Please return each entry that follows exactly as written, and keep the pictures out.

**DATA SUPPLIED:**
::::

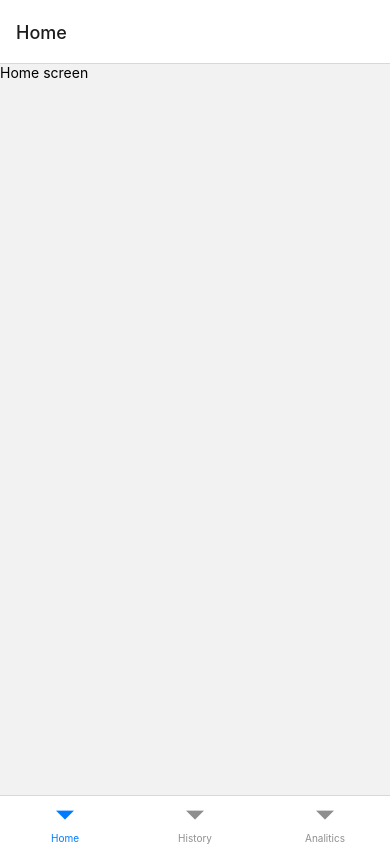
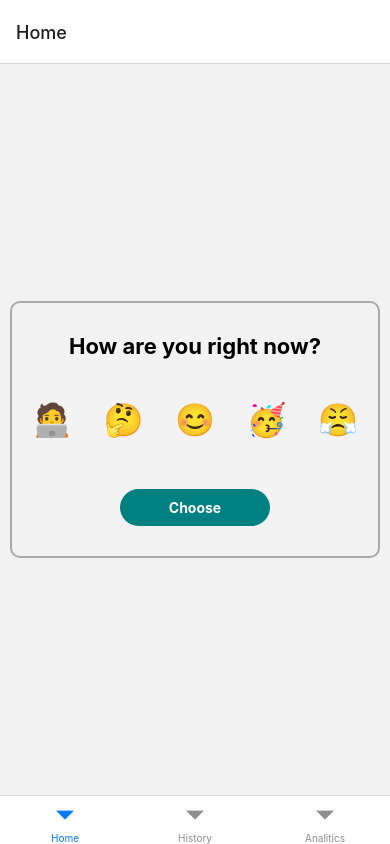
Before and after one commit to KonstantinVerenev/PetMoodTracker, a React Native app: screen /Home in a window 390 px wide. Built offline with nearby package versions, Linux system fonts and the light colour scheme.

Commit message:
add mood picker and implemented choose handlers

```diff
--- /dev/null
+++ b/src/components/MoodPicker.tsx
@@ -0,0 +1,121 @@
+import React, { useCallback, useState } from 'react';
+import { View, Text, StyleSheet, Pressable, Alert } from 'react-native';
+
+import { theme } from '../theme';
+import { MoodOption } from '../types';
+
+const moodOptions: MoodOption[] = [
+  { emoji: '🧑‍💻', description: 'studious' },
+  { emoji: '🤔', description: 'pensive' },
+  { emoji: '😊', description: 'happy' },
+  { emoji: '🥳', description: 'celebratory' },
+  { emoji: '😤', description: 'frustrated' },
+];
+
+type MoodPickerProps = {
+  handleSelectMood: (mood: MoodOption) => void;
+};
+
+export const MoodPicker: React.FC<MoodPickerProps> = ({ handleSelectMood }) => {
+  const [selectedMood, setSelectedMood] = useState<MoodOption>();
+
+  const handleButton = useCallback(() => {
+    if (selectedMood) {
+      handleSelectMood(selectedMood);
+      setSelectedMood(undefined);
+    } else {
+      Alert.alert('Choose some mood');
+    }
+  }, [handleSelectMood, selectedMood]);
+
+  const options = moodOptions.map(option => {
+    const { description, emoji } = option;
+
+    return (
+      <View key={description} style={styles.wrapper}>
+        <Pressable
+          onPress={() => {
+            setSelectedMood(option);
+          }}
+          style={[
+            styles.mood,
+            selectedMood?.emoji === option.emoji && styles.selectedMood,
+          ]}>
+          <Text style={styles.emoji}>{emoji}</Text>
+        </Pressable>
+        <Text style={styles.description} numberOfLines={1}>
+          {selectedMood?.emoji === option.emoji && description}
+        </Text>
+      </View>
+    );
+  });
+
+  return (
+    <View style={styles.container}>
+      <Text style={styles.heading}>How are you right now?</Text>
+      <View style={styles.options}>{options}</View>
+      <Pressable style={styles.button} onPress={handleButton}>
+        <Text style={styles.buttonText}>Choose</Text>
+      </Pressable>
+    </View>
+  );
+};
+
+const styles = StyleSheet.create({
+  container: {
+    borderWidth: 2,
+    borderColor: theme.darkgrey,
+    paddingVertical: 30,
+    paddingHorizontal: 10,
+    borderRadius: 10,
+  },
+  heading: {
+    fontSize: 22,
+    fontWeight: 'bold',
+    textAlign: 'center',
+    marginBottom: 30,
+  },
+  options: {
+    flexDirection: 'row',
+    justifyContent: 'space-between',
+    marginBottom: 20,
+  },
+  wrapper: {
+    alignItems: 'center',
+  },
+  emoji: {
+    fontSize: 32,
+  },
+  mood: {
+    height: 60,
+    width: 60,
+    borderRadius: 30,
+    justifyContent: 'center',
+    alignItems: 'center',
+  },
+  selectedMood: {
+    backgroundColor: theme.teal,
+    borderWidth: 2,
+    borderColor: theme.darkgrey,
+  },
+  description: {
+    width: 95,
+    position: 'absolute',
+    bottom: -20,
+    textAlign: 'center',
+    fontSize: 16,
+  },
+  button: {
+    backgroundColor: theme.teal,
+    width: 150,
+    borderRadius: 20,
+    marginTop: 20,
+    alignSelf: 'center',
+    padding: 10,
+  },
+  buttonText: {
+    color: 'white',
+    textAlign: 'center',
+    fontWeight: 'bold',
+  },
+});
--- a/src/screens/Home.screen.tsx
+++ b/src/screens/Home.screen.tsx
@@ -1,10 +1,28 @@
-import React from 'react';
+import React, { useCallback, useState } from 'react';
 import { View, Text, StyleSheet } from 'react-native';
 
+import { MoodPicker } from '../components/MoodPicker';
+import { MoodOption, MoodOptionTimestamp } from '../types';
+
 export const Home: React.FC = () => {
+  const [moodList, setMoodList] = useState<MoodOptionTimestamp[]>([]);
+
+  const handleSelectMood = useCallback((selectedMood: MoodOption): void => {
+    console.log(selectedMood);
+    setMoodList(prevState => [
+      ...prevState,
+      { mood: selectedMood, timestamp: Date.now() },
+    ]);
+  }, []);
+
   return (
     <View style={styles.container}>
-      <Text>Home screen</Text>
+      <MoodPicker handleSelectMood={handleSelectMood} />
+      {moodList.map(item => (
+        <Text key={item.timestamp}>
+          {item.mood.emoji} {new Date(item.timestamp).toString()}
+        </Text>
+      ))}
     </View>
   );
 };
@@ -12,5 +30,7 @@ export const Home: React.FC = () => {
 const styles = StyleSheet.create({
   container: {
     flex: 1,
+    justifyContent: 'center',
+    paddingHorizontal: 10,
   },
 });
--- /dev/null
+++ b/src/theme.ts
@@ -0,0 +1,4 @@
+export const theme = {
+  darkgrey: 'darkgrey',
+  teal: 'teal',
+};
--- /dev/null
+++ b/src/types.ts
@@ -0,0 +1,9 @@
+export type MoodOption = {
+  emoji: string;
+  description: string;
+};
+
+export type MoodOptionTimestamp = {
+  mood: MoodOption;
+  timestamp: number;
+};
```
Also changed, not shown: package.json (+7 -3 lines), .eslintrc.js, 1 other file (tests, documents, lock files or other folders).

::::

**FINAL ANSWER:**
Before and after one commit to KonstantinVerenev/PetMoodTracker, a React Native app: screen /Home in a window 390 px wide. Built offline with nearby package versions, Linux system fonts and the light colour scheme.

Commit message:
add mood picker and implemented choose handlers

```diff
--- /dev/null
+++ b/src/components/MoodPicker.tsx
@@ -0,0 +1,121 @@
+import React, { useCallback, useState } from 'react';
+import { View, Text, StyleSheet, Pressable, Alert } from 'react-native';
+
+import { theme } from '../theme';
+import { MoodOption } from '../types';
+
+const moodOptions: MoodOption[] = [
+  { emoji: '🧑‍💻', description: 'studious' },
+  { emoji: '🤔', description: 'pensive' },
+  { emoji: '😊', description: 'happy' },
+  { emoji: '🥳', description: 'celebratory' },
+  { emoji: '😤', description: 'frustrated' },
+];
+
+type MoodPickerProps = {
+  handleSelectMood: (mood: MoodOption) => void;
+};
+
+export const MoodPicker: React.FC<MoodPickerProps> = ({ handleSelectMood }) => {
+  const [selectedMood, setSelectedMood] = useState<MoodOption>();
+
+  const handleButton = useCallback(() => {
+    if (selectedMood) {
+      handleSelectMood(selectedMood);
+      setSelectedMood(undefined);
+    } else {
+      Alert.alert('Choose some mood');
+    }
+  }, [handleSelectMood, selectedMood]);
+
+  const options = moodOptions.map(option => {
+    const { description, emoji } = option;
+
+    return (
+      <View key={description} style={styles.wrapper}>
+        <Pressable
+          onPress={() => {
+            setSelectedMood(option);
+          }}
+          style={[
+            styles.mood,
+            selectedMood?.emoji === option.emoji && styles.selectedMood,
+          ]}>
+          <Text style={styles.emoji}>{emoji}</Text>
+        </Pressable>
+        <Text style={styles.description} numberOfLines={1}>
+          {selectedMood?.emoji === option.emoji && description}
+        </Text>
+      </View>
+    );
+  });
+
+  return (
+    <View style={styles.container}>
+      <Text style={styles.heading}>How are you right now?</Text>
+      <View style={styles.options}>{options}</View>
+      <Pressable style={styles.button} onPress={handleButton}>
+        <Text style={styles.buttonText}>Choose</Text>
+      </Pressable>
+    </View>
+  );
+};
+
+const styles = StyleSheet.create({
+  container: {
+    borderWidth: 2,
+    borderColor: theme.darkgrey,
+    paddingVertical: 30,
+    paddingHorizontal: 10,
+    borderRadius: 10,
+  },
+  heading: {
+    fontSize: 22,
+    fontWeight: 'bold',
+    textAlign: 'center',
+    marginBottom: 30,
+  },
+  options: {
+    flexDirection: 'row',
+    justifyContent: 'space-between',
+    marginBottom: 20,
+  },
+  wrapper: {
+    alignItems: 'center',
+  },
+  emoji: {
+    fontSize: 32,
+  },
+  mood: {
+    height: 60,
+    width: 60,
+    borderRadius: 30,
+    justifyContent: 'center',
+    alignItems: 'center',
+  },
+  selectedMood: {
+    backgroundColor: theme.teal,
+    borderWidth: 2,
+    borderColor: theme.darkgrey,
+  },
+  description: {
+    width: 95,
+    position: 'absolute',
+    bottom: -20,
+    textAlign: 'center',
+    fontSize: 16,
+  },
+  button: {
+    backgroundColor: theme.teal,
+    width: 150,
+    borderRadius: 20,
+    marginTop: 20,
+    alignSelf: 'center',
+    padding: 10,
+  },
+  buttonText: {
+    color: 'white',
+    textAlign: 'center',
+    fontWeight: 'bold',
+  },
+});
--- a/src/screens/Home.screen.tsx
+++ b/src/screens/Home.screen.tsx
@@ -1,10 +1,28 @@
-import React from 'react';
+import React, { useCallback, useState } from 'react';
 import { View, Text, StyleSheet } from 'react-native';
 
+import { MoodPicker } from '../components/MoodPicker';
+import { MoodOption, MoodOptionTimestamp } from '../types';
+
 export const Home: React.FC = () => {
+  const [moodList, setMoodList] = useState<MoodOptionTimestamp[]>([]);
+
+  const handleSelectMood = useCallback((selectedMood: MoodOption): void => {
+    console.log(selectedMood);
+    setMoodList(prevState => [
+      ...prevState,
+      { mood: selectedMood, timestamp: Date.now() },
+    ]);
+  }, []);
+
   return (
     <View style={styles.container}>
-      <Text>Home screen</Text>
+      <MoodPicker handleSelectMood={handleSelectMood} />
+      {moodList.map(item => (
+        <Text key={item.timestamp}>
+          {item.mood.emoji} {new Date(item.timestamp).toString()}
+        </Text>
+      ))}
     </View>
   );
 };
@@ -12,5 +30,7 @@ export const Home: React.FC = () => {
 const styles = StyleSheet.create({
   container: {
     flex: 1,
+    justifyContent: 'center',
+    paddingHorizontal: 10,
   },
 });
--- /dev/null
+++ b/src/theme.ts
@@ -0,0 +1,4 @@
+export const theme = {
+  darkgrey: 'darkgrey',
+  teal: 'teal',
+};
--- /dev/null
+++ b/src/types.ts
@@ -0,0 +1,9 @@
+export type MoodOption = {
+  emoji: string;
+  description: string;
+};
+
+export type MoodOptionTimestamp = {
+  mood: MoodOption;
+  timestamp: number;
+};
```
Also changed, not shown: package.json (+7 -3 lines), .eslintrc.js, 1 other file (tests, documents, lock files or other folders).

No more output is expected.